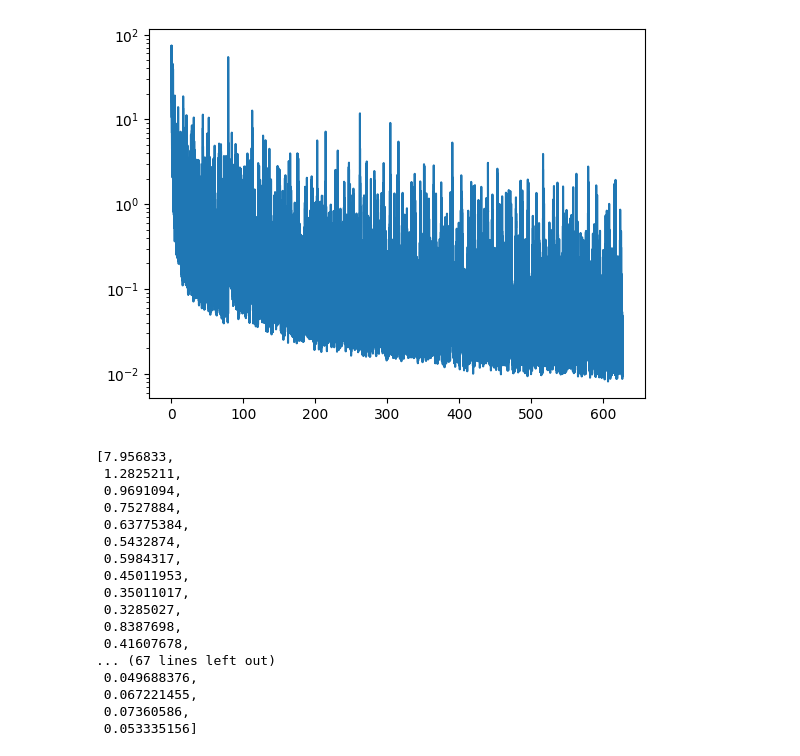
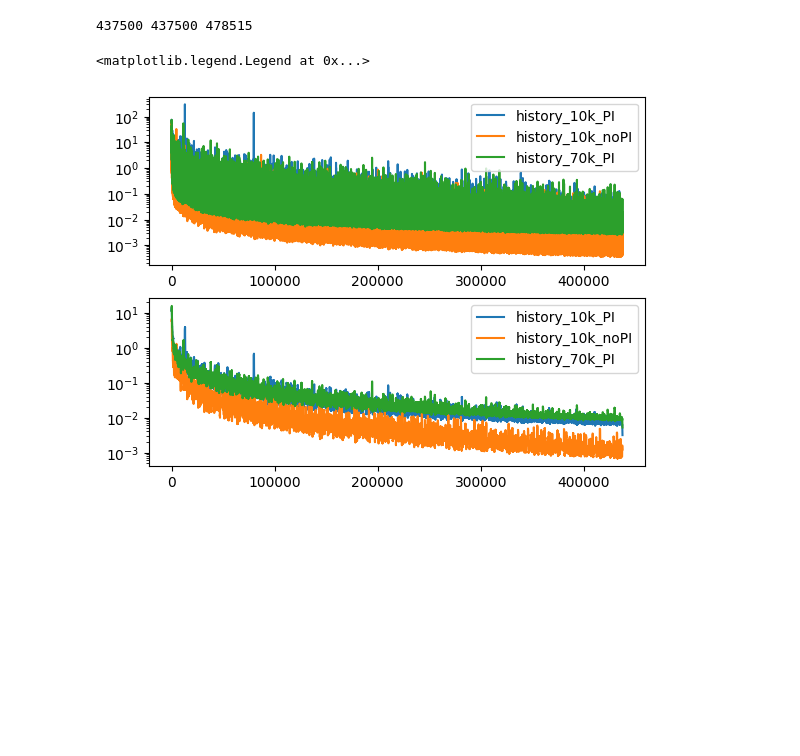
Before and after one commit to matteobonotto/PlaNet_Equil_reconstruction, a Jupyter notebook: notebooks/check_results.ipynb, the cells around one changed output. Saved outputs shown, nothing was run; the diff lists cells and outputs as text; code cells hidden in the pictures; blank space fills up the shorter version.

```diff
--- a/notebooks/check_results.ipynb
+++ b/notebooks/check_results.ipynb
@@ -5,3 +0,0 @@ import matplotlib.pyplot as plt
-# %%
-with open('../ckpt/history_ckpt.pkl', 'rb') as f:
-    history = pickle.load(f)
@@ -21,28 +0,0 @@ n_steps
-# %%
-x = np.linspace(0, len(history['loss_iter']), len(history['loss_iter']))*len(history['loss_iter'])/n_steps/64
-
-plt.figure()
-plt.plot(x, history['loss_iter'])
-plt.yscale('log')
-# %% [output]
-[figure, removed]
-# %%
-history['loss']
-# %% [output]
-[7.956833,
- 1.2825211,
- 0.9691094,
- 0.7527884,
- 0.63775384,
- 0.5432874,
- 0.5984317,
- 0.45011953,
- 0.35011017,
- 0.3285027,
- 0.8387698,
- 0.41607678,
-... (67 lines left out)
- 0.049688376,
- 0.067221455,
- 0.07360586,
- 0.053335156]
@@ -48,0 +14,36 @@ history['loss']
+# %%
+with open('../trained_models/PlaNet_10ksample_physics_informed/history.pkl', 'rb') as f:
+    history_10k_PI = pickle.load(f)
+with open('../trained_models/PlaNet_10ksample_no_physics_informed/history.pkl', 'rb') as f:
+    history_10k_noPI = pickle.load(f)
+with open('../trained_models/PlaNet_70ksample_physics_informed/history.pkl', 'rb') as f:
+    history_70k_PI = pickle.load(f)
+# %%
+def running_mean(x, N):
+    # cumsum = np.cumsum(np.insert(x, 0, 0))
+    # return (cumsum[N:] - cumsum[:-N]) / float(N)
+    return np.convolve(x, np.ones(N)/N, mode='same')
+# %%
+print(int(10000/64*2800), int(70000/64*400), int(70000/512*3500))
+# %% [output]
+437500 437500 478515
+# %%
+
+n_steps = int(10000/64*2800)
+
+fig, ax = plt.subplots(2)
+#
+ax[0].plot(np.linspace(0, n_steps, len(history_10k_PI['loss_iter'])), history_10k_PI['loss_iter'], label='history_10k_PI')
+ax[0].plot(np.linspace(0, n_steps, len(history_10k_noPI['loss_iter'])), history_10k_noPI['loss_iter'], label='history_10k_noPI')
+ax[0].plot(np.linspace(0, n_steps, len(history_70k_PI['loss_iter'])), history_70k_PI['loss_iter'], label='history_70k_PI')
+ax[0].set_yscale('log')
+ax[0].legend()
+#
+ax[1].plot(np.linspace(0, n_steps, len(history_10k_PI['loss_iter'])), running_mean(history_10k_PI['loss_iter'],n_steps//1000), label='history_10k_PI')
+ax[1].plot(np.linspace(0, n_steps, len(history_10k_noPI['loss_iter'])), running_mean(history_10k_noPI['loss_iter'],n_steps//1000), label='history_10k_noPI')
+ax[1].plot(np.linspace(0, n_steps, len(history_70k_PI['loss_iter'])), running_mean(history_70k_PI['loss_iter'],n_steps//1000), label='history_70k_PI')
+ax[1].set_yscale('log')
+ax[1].legend()
+# %% [output]
+<matplotlib.legend.Legend at 0x...>
+[figure, added]
```
Also changed, not shown: parts of 7 cells of this notebook, 6 other files.
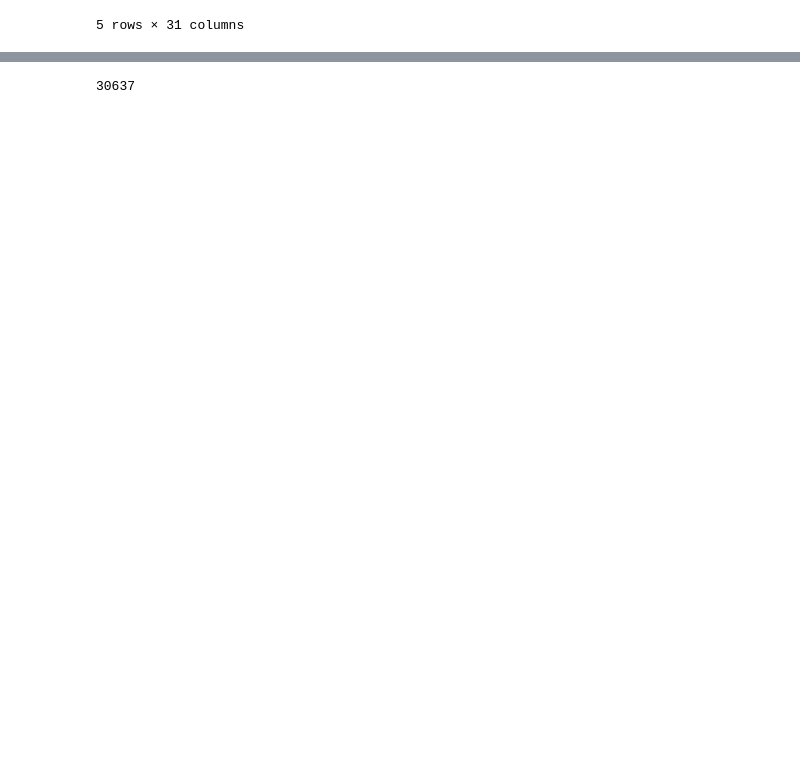
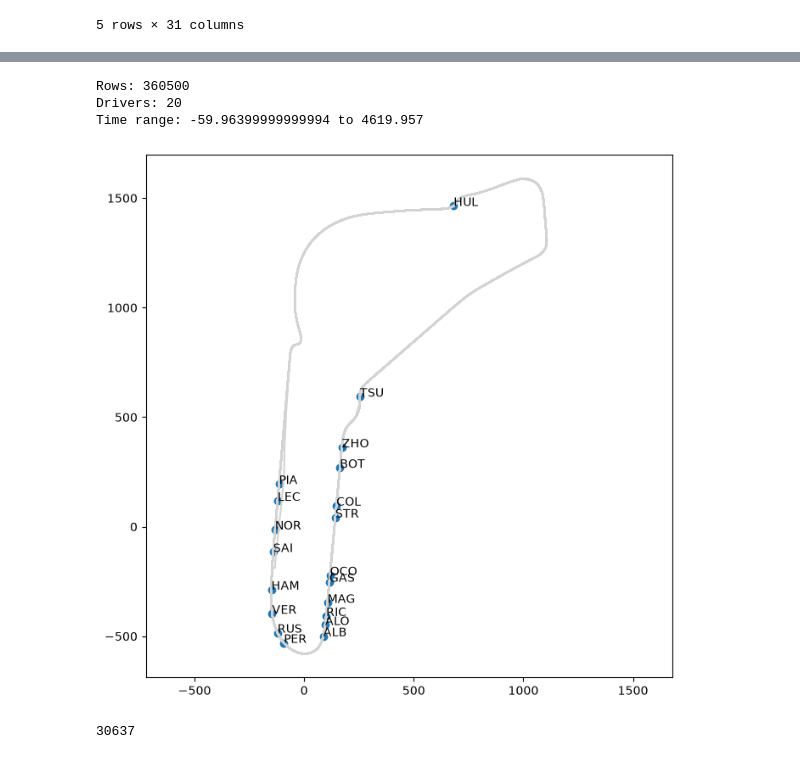
Before and after one commit to vhittuvalli/telemetry-platform, a Jupyter notebook: notebooks/explore_f1.ipynb, the cells around one changed output, grey strips where cells are left out. Drawn from its saved outputs; the diff is of its cells as text; code cells hidden in the pictures; blank space fills up the shorter version.

Commit message:
feat(telemetry): build full race replay for all drivers on a shared clock

```diff
--- a/notebooks/explore_f1.ipynb
+++ b/notebooks/explore_f1.ipynb
@@ -137,6 +137,35 @@ std.describe()
 | 50% | 3988.630000 | 0.000000 | 143.700000 | 187.600000 | 176.000000 | 99.000000 | 0.0 | 5.0 | 10084.000000 | 0.0 |
 | 75% | 5972.670000 | 268.200000 | 1037.800000 | 192.500000 | 281.000000 | 100.000000 | 0.0 | 7.0 | 11190.000000 | 1.0 |
 | max | 7970.451000 | 1106.800000 | 1588.300000 | 196.700000 | 347.000000 | 104.000000 | 1.0 | 8.0 | 12322.000000 | 14.0 |
+# %%
+from telemetry.f1 import build_race_replay
+
+replay = build_race_replay(session)
+
+print("Rows:", len(replay))
+print("Drivers:", replay["vehicle_id"].nunique())
+print("Time range:", replay["time"].min(), "to", replay["time"].max())
+# %% [output]
+Rows: 360500
+Drivers: 20
+Time range: -59.96399999999994 to 4619.957
+# %%
+import matplotlib.pyplot as plt
+
+t = 600  # 10 minutes into the session
+snap = replay[(replay["time"] > t - 0.5) & (replay["time"] < t + 0.5)]
+snap = snap.groupby("vehicle_id").first()
+
+plt.figure(figsize=(8, 8))
+plt.plot(replay[replay["vehicle_id"] == "LEC"]["x"],
+         replay[replay["vehicle_id"] == "LEC"]["y"], color="lightgray")
+plt.scatter(snap["x"], snap["y"])
+for code, row in snap.iterrows():
+    plt.annotate(code, (row["x"], row["y"]))
+plt.axis("equal")
+plt.show()
+# %% [output]
+[figure, added]
 # %%
 from telemetry.f1 import get_driver_telemetry
 
```
Also changed, not shown: 1 other file.
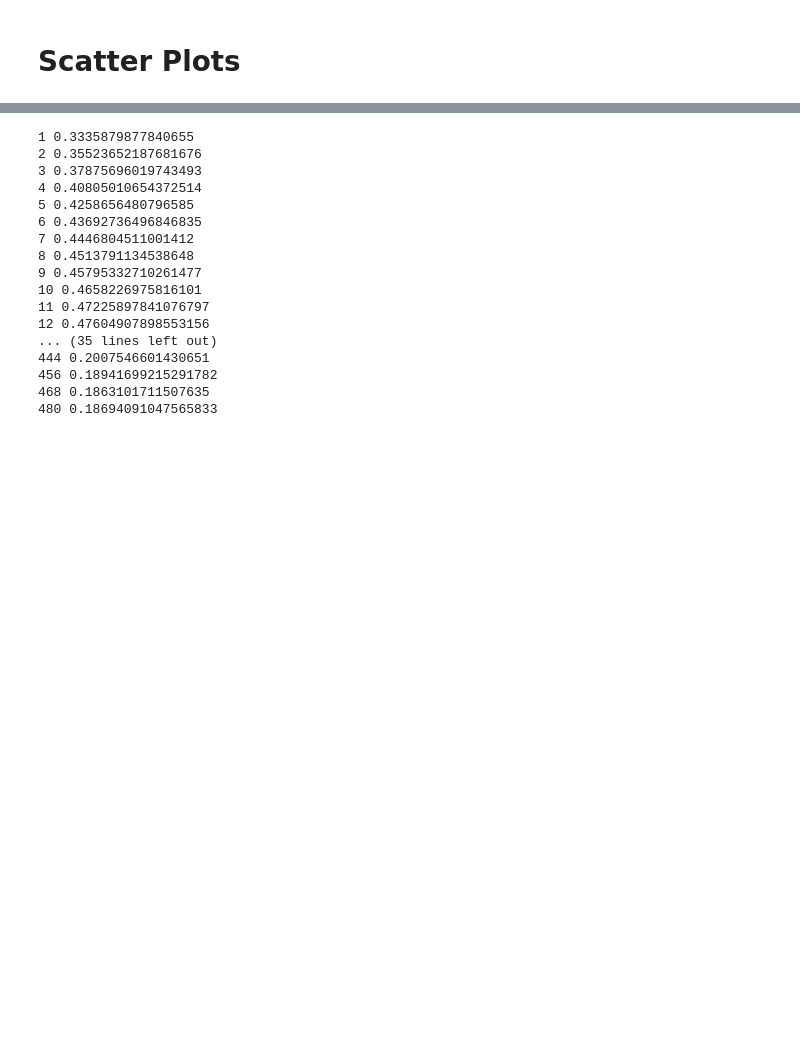
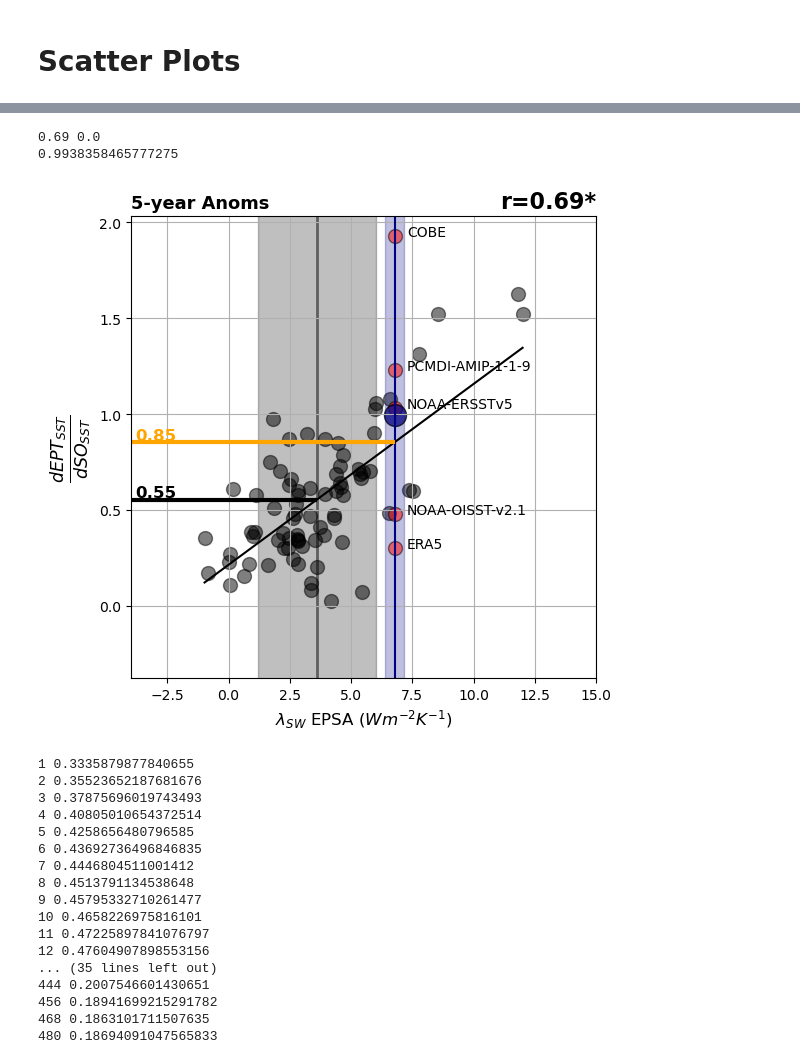
Before and after one commit to zacespinosa/SO-EP-teleconnection, a Jupyter notebook: SO-EPT-reg-corr.ipynb, the cells around one changed output, grey strips where cells are left out. Cells and saved outputs as stored; diff of their text form; code cells hidden in the pictures; blank space fills up the shorter version.

Commit message:
add obs to correlation and start point-wise analysis

```diff
--- a/SO-EPT-reg-corr.ipynb
+++ b/SO-EPT-reg-corr.ipynb
@@ -752,3 +795,32 @@ plt.savefig("line_swcf_vs_ept-so-coupling_5year.png", dpi=300, bbox_inches="tigh
+# %%
+obs_swcf = [7.00834229, 7.2915155, 6.78656787, 6.65187705, 6.13171316]
+rval, swcf_cmip_epsa = get_shared_models(rvalues_so_ept_coupling["reg"].sel(years=12*5), swcf_cmip_epsa)
+fig, ax = plt.subplots(1, 1, figsize=(6,6))
+create_panel_a(
+    ax,
+    swcf_cmip_epsa.values,
+    rval.values,
+    vline=obs_swcf
+)
+ax.grid()
+ax.set_xlabel(r"$\lambda_{SW}$ EPSA ($Wm^{-2}K^{-1}$)", fontsize=axis_fontsize)
+ax.set_ylabel(r"$\frac{d EPT_{SST}}{dSO_{SST}}$", fontsize=axis_fontsize*1.5)
+ax.set_title("5-year Anoms", loc="left", fontweight="bold", fontsize=title_fontsize/1.25)
+# Add one line per obs
+obs_mean = []
+for sst_product in SST_PRODUCTS:
+    obs_coupling = obs_sst_regression[sst_product].sel(years=12*5).reg.values
+    obs_mean.append(obs_coupling)
+    ax.scatter(np.mean(obs_swcf), obs_coupling, s=100, alpha=.5, edgecolor="black", color="red")
+    ax.text(s=sst_product, x=np.mean(obs_swcf) + .5, y=obs_coupling, color="black", fontsize=10) # Add text next to point with label
+
+ax.scatter(np.mean(obs_swcf), np.mean(obs_mean), s=250, alpha=.75, edgecolor="black", color="navy", label="Obs Mean")
+print(np.mean(obs_mean))
+plt.savefig("line_swcf_vs_ept-so-coupling_5year_wObs.png", dpi=300, bbox_inches="tight")
+# %% [output]
+0.69 0.0
+0.9938358465777275
+[figure, added]
 # %%
 for yr in rvalues_so_ept_coupling.years:
     rval, swcf_cmip_epsa = get_shared_models(rvalues_so_ept_coupling["reg"].sel(years=yr), swcf_cmip_epsa)
```
Also changed, not shown: parts of 10 cells of this notebook, 9 other files.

● **Exercise**:
Count every line in the listing above where the string "color" occurs, and report the count and nothing more.

● **Answer for this exercise**:
4